Wednesday, April 4, 2018


"The Earth is all on my brain, on my brain, O dark-minded Mother, with thy passionate cravings after the Infinite, thy regrets, and mighty griefs, and comatose sleeps, and sinister coming doom, O Earth: and I, poor man, though a king, sole witness of thy bleak tremendous woes. Upon her I brood, and do not cease, but brood and brood—the habit, if I remember right, first becoming fixed and fated during that long voyage eastward: for what is in store for her God only knows, and I have seen in my broodings long visions of her future, which, if a man should see with the eye of flesh, he would spread the arms, and wheel and wheel through the mazes of a hiccuping giggling frenzy, for the vision only is the very verge of madness. If I might cease but for one hour that perpetual brooding upon her! But I am her child, and my mind grows and grows to her like the off-shoots of the banyan-tree, that take root downward, and she sucks and draws it, as she draws my feet by gravitation, and I cannot take wing from her: for she is greater than I, and there is no escaping her; and at the last, I know, my soul will dash itself to ruin, like erring sea-fowl upon pharos-lights, against her wild and mighty bosom. Often a whole night through I lie open-eyed in the dark, with bursting brain, thinking of that hollow Gulf of Mexico, how identical in shape and size with the protuberance of Africa just opposite, and how the protuberance of the Venezuelan and Brazilian coast fits in with the in-curve of Africa: so that it is obvious to me—it is quite obvious—that they once were one; and one night rushed so far apart; and the wild Atlantic knew that thing, and ran gladly, hasting in between: and how if eye of flesh had been there to see, and ear to hear that cruel thundering, my God, my God—what horror! And if now they meet again, so long apart ...but that way fury lies. Yet one cannot help but think: I lie awake and think, for she fills my soul, and absorbs it, with all her moods and ways. She has meanings, secrets, plans. Strange, strange, for instance, that similarity between the scheme of Europe and the scheme of Asia: each with three southern peninsulas pointing south: Spain corresponding with Arabia, Italy with India, the Morea and Greece, divided by the Gulf of Corinth, corresponding with the Malay Peninsula and Annam, divided by the Gulf of Siam; each with two northern peninsulas pointing south, Sweden and Norway, and Korea and Kamschatka; each with two great islands similarly placed, Britain and Ireland, and the Japanese Hondo and Yezo; the Old World and the New has each a peninsula pointing north—Denmark and Yucatan: a forefinger with long nail—and a thumb—pointing to the Pole. What does she mean? What can she mean, O Ye that made her? Is she herself a living being, with a will and a fate, as sailors said that ships were living entities? And that thing that wheeled at the Pole, wheels it still yonder, yonder, in its dark ecstasy?
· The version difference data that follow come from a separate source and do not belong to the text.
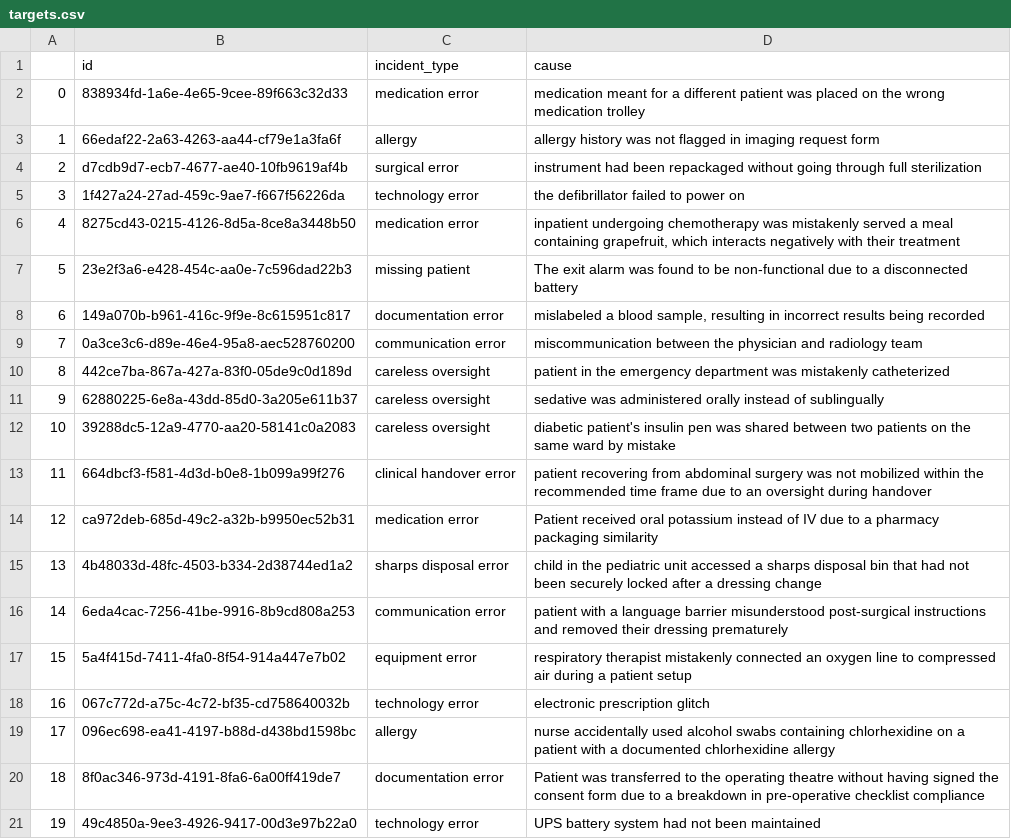
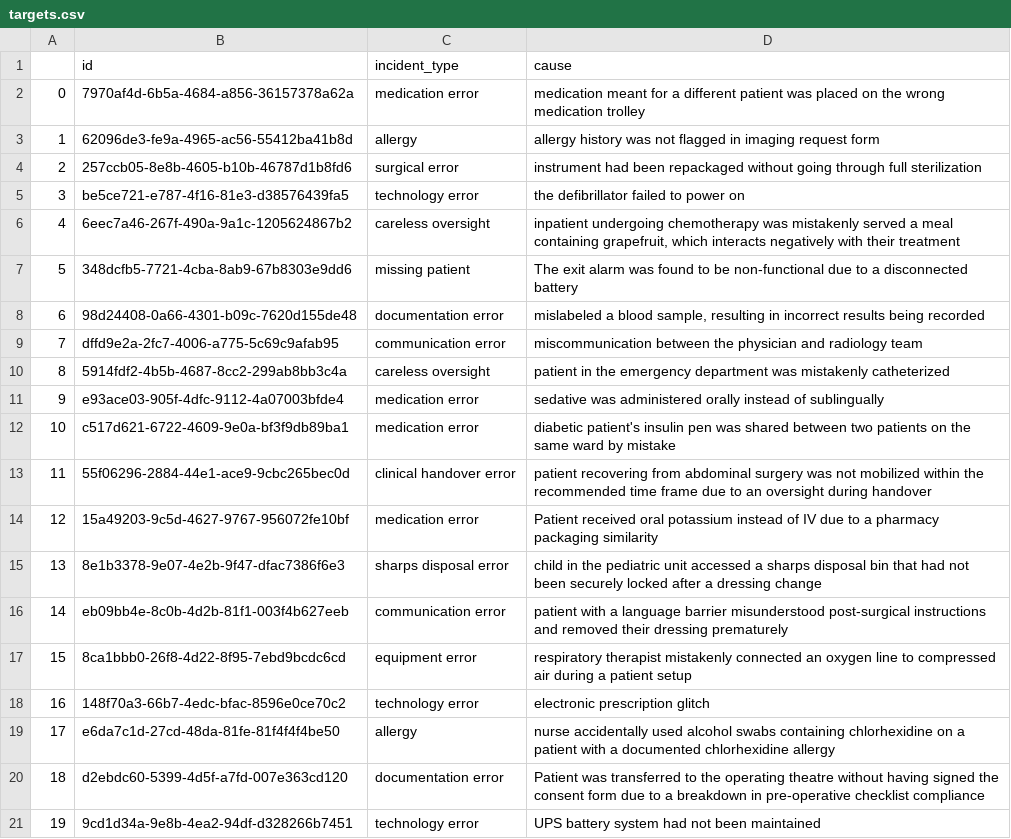
Before and after one commit to ploffy06/llm-patient-safety-incidents, a CSV file: dataset/targets.csv, drawn as a sheet.

```diff
--- a/dataset/targets.csv
+++ b/dataset/targets.csv
@@ -1,21 +1,21 @@
 ,id,incident_type,cause
-0,838934fd-1a6e-4e65-9cee-89f663c32d33,medication error,medication meant for a different patient was placed on the wrong medication trolley
-1,66edaf22-2a63-4263-aa44-cf79e1a3fa6f,allergy,allergy history was not flagged in imaging request form
-2,d7cdb9d7-ecb7-4677-ae40-10fb9619af4b,surgical error,instrument had been repackaged without going through full sterilization
-3,1f427a24-27ad-459c-9ae7-f667f56226da,technology error,the defibrillator failed to power on
-4,8275cd43-0215-4126-8d5a-8ce8a3448b50,medication error,"inpatient undergoing chemotherapy was mistakenly served a meal containing grapefruit, which interacts negatively with their treatment"
-5,23e2f3a6-e428-454c-aa0e-7c596dad22b3,missing patient,The exit alarm was found to be non-functional due to a disconnected battery
-6,149a070b-b961-416c-9f9e-8c615951c817,documentation error,"mislabeled a blood sample, resulting in incorrect results being recorded"
-7,0a3ce3c6-d89e-46e4-95a8-aec528760200,communication error,miscommunication between the physician and radiology team
-8,442ce7ba-867a-427a-83f0-05de9c0d189d,careless oversight,patient in the emergency department was mistakenly catheterized
-9,62880225-6e8a-43dd-85d0-3a205e611b37,careless oversight,sedative was administered orally instead of sublingually
-10,39288dc5-12a9-4770-aa20-58141c0a2083,careless oversight,diabetic patient's insulin pen was shared between two patients on the same ward by mistake
-11,664dbcf3-f581-4d3d-b0e8-1b099a99f276,clinical handover error,patient recovering from abdominal surgery was not mobilized within the recommended time frame due to an oversight during handover
-12,ca972deb-685d-49c2-a32b-b9950ec52b31,medication error,Patient received oral potassium instead of IV due to a pharmacy packaging similarity
-13,4b48033d-48fc-4503-b334-2d38744ed1a2,sharps disposal error,child in the pediatric unit accessed a sharps disposal bin that had not been securely locked after a dressing change
-14,6eda4cac-7256-41be-9916-8b9cd808a253,communication error,patient with a language barrier misunderstood post-surgical instructions and removed their dressing prematurely
-15,5a4f415d-7411-4fa0-8f54-914a447e7b02,equipment error,respiratory therapist mistakenly connected an oxygen line to compressed air during a patient setup
-16,067c772d-a75c-4c72-bf35-cd758640032b,technology error,electronic prescription glitch
-17,096ec698-ea41-4197-b88d-d438bd1598bc,allergy,nurse accidentally used alcohol swabs containing chlorhexidine on a patient with a documented chlorhexidine allergy
-18,8f0ac346-973d-4191-8fa6-6a00ff419de7,documentation error,Patient was transferred to the operating theatre without having signed the consent form due to a breakdown in pre-operative checklist compliance
-19,49c4850a-9ee3-4926-9417-00d3e97b22a0,technology error,UPS battery system had not been maintained
+0,7970af4d-6b5a-4684-a856-36157378a62a,medication error,medication meant for a different patient was placed on the wrong medication trolley
+1,62096de3-fe9a-4965-ac56-55412ba41b8d,allergy,allergy history was not flagged in imaging request form
+2,257ccb05-8e8b-4605-b10b-46787d1b8fd6,surgical error,instrument had been repackaged without going through full sterilization
+3,be5ce721-e787-4f16-81e3-d38576439fa5,technology error,the defibrillator failed to power on
+4,6eec7a46-267f-490a-9a1c-1205624867b2,careless oversight,"inpatient undergoing chemotherapy was mistakenly served a meal containing grapefruit, which interacts negatively with their treatment"
+5,348dcfb5-7721-4cba-8ab9-67b8303e9dd6,missing patient,The exit alarm was found to be non-functional due to a disconnected battery
+6,98d24408-0a66-4301-b09c-7620d155de48,documentation error,"mislabeled a blood sample, resulting in incorrect results being recorded"
+7,dffd9e2a-2fc7-4006-a775-5c69c9afab95,communication error,miscommunication between the physician and radiology team
+8,5914fdf2-4b5b-4687-8cc2-299ab8bb3c4a,careless oversight,patient in the emergency department was mistakenly catheterized
+9,e93ace03-905f-4dfc-9112-4a07003bfde4,medication error,sedative was administered orally instead of sublingually
+10,c517d621-6722-4609-9e0a-bf3f9db89ba1,medication error,diabetic patient's insulin pen was shared between two patients on the same ward by mistake
+11,55f06296-2884-44e1-ace9-9cbc265bec0d,clinical handover error,patient recovering from abdominal surgery was not mobilized within the recommended time frame due to an oversight during handover
+12,15a49203-9c5d-4627-9767-956072fe10bf,medication error,Patient received oral potassium instead of IV due to a pharmacy packaging similarity
+13,8e1b3378-9e07-4e2b-9f47-dfac7386f6e3,sharps disposal error,child in the pediatric unit accessed a sharps disposal bin that had not been securely locked after a dressing change
+14,eb09bb4e-8c0b-4d2b-81f1-003f4b627eeb,communication error,patient with a language barrier misunderstood post-surgical instructions and removed their dressing prematurely
+15,8ca1bbb0-26f8-4d22-8f95-7ebd9bcdc6cd,equipment error,respiratory therapist mistakenly connected an oxygen line to compressed air during a patient setup
+16,148f70a3-66b7-4edc-bfac-8596e0ce70c2,technology error,electronic prescription glitch
+17,e6da7c1d-27cd-48da-81fe-81f4f4f4be50,allergy,nurse accidentally used alcohol swabs containing chlorhexidine on a patient with a documented chlorhexidine allergy
+18,d2ebdc60-5399-4d5f-a7fd-007e363cd120,documentation error,Patient was transferred to the operating theatre without having signed the consent form due to a breakdown in pre-operative checklist compliance
+19,9cd1d34a-9e8b-4ea2-94df-d328266b7451,technology error,UPS battery system had not been maintained
```
Also changed, not shown: dataset/dataset.csv, 8 other files.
Strange that volcanoes are all near the sea: I don't know why; I don't think that anyone ever knew. This fact, in connection with submarine explosions, used to be cited in support of the chemical theory of volcanoes, which supposed the infiltration of the sea into ravines containing the materials which form the fuel of eruptions: but God knows if that is true. The lofty ones are intermittent—a century, two, ten, of silent waiting, and then their talk silenced for ever some poor district; the low ones are constant in action. Who could know the dark way of the world? Sometimes they form a linear system, consisting of several vents which extend in one direction, near together, like chimneys of some long foundry beneath. In mountains, a series of serrated peaks denotes the presence of dolomites; rounded heads mean calcareous rocks; and needles, crystalline schists. The preponderance of land in the northern hemisphere denotes the greater intensity there of the causes of elevation at a remote geologic epoch: that is all that one can say about it: but whence that greater intensity? I have some knowledge of the earth for only ten miles down: but she has eight thousand miles: and whether through all that depth she is flame or fluid, hard or soft, I do not know, I do not know. Her method of forming coal, geysers and hot sulphur-springs, and the jewels, and the atols and coral reefs; the metamorphic rocks of sedimentary origin, like gneiss, the plutonic and volcanic rocks, rocks of fusion, and the unstratified masses which constitute the basis of the crust; and harvests, the burning flame of flowers, and the passage from the vegetable to the animal: I do not know them, but they are of her, and they are like me, molten in the same furnace of her fiery heart. She is dark and moody, sudden and ill-fated, and rends her young like a cannibal lioness; and she is old and wise, and remembers Hur of the Chaldees which Uruk built, and that Temple of Bel which rose in seven pyramids to symbolise the planets, and Birs-i-Nimrud, and Haran, and she bears still, as a thing of yesterday, old Persepolis and the tomb of Cyrus, and those cloister-like vihârah-temples of the ancient Buddhists, cut from the Himalayan rock; and returning from the Far East, I stopped at Ismailia, and so to Cairo, and saw where Memphis was, and stood one bright midnight before that great pyramid of Shafra, and that dumb Sphynx, and, seated at the well of one of the rock-tombs, looked till tears of pity streamed down my cheeks: for great is the earth, and her Ages, but man 'passeth away.' These tombs have pillars extremely like the two palace-pillars, only that these are round, and mine are square: for I chose it so: but the same band near the top, then over this the closed lotus-flower, then the small square plinth, which separates them from the architrave, only mine have no architrave; the tombs consist of a little outer temple or court, then comes a well, and inside another chamber, where, I suppose, the dead were, a ribbon-like astragal surrounding the walls, which are crowned with boldly-projecting cornices, surmounted by an abacus. And here, till the pressing want of food drove me back, I remained: for more and more the earth over-grows me, wooes me, assimilates me; so that I ask myself this question: 'Must I not, in time, cease to be a man, and become a small earth, precisely her copy, extravagantly weird and fierce, half-demoniac, half-ferine, wholly mystic—morose and turbulent—fitful, and deranged, and sad—like her?'"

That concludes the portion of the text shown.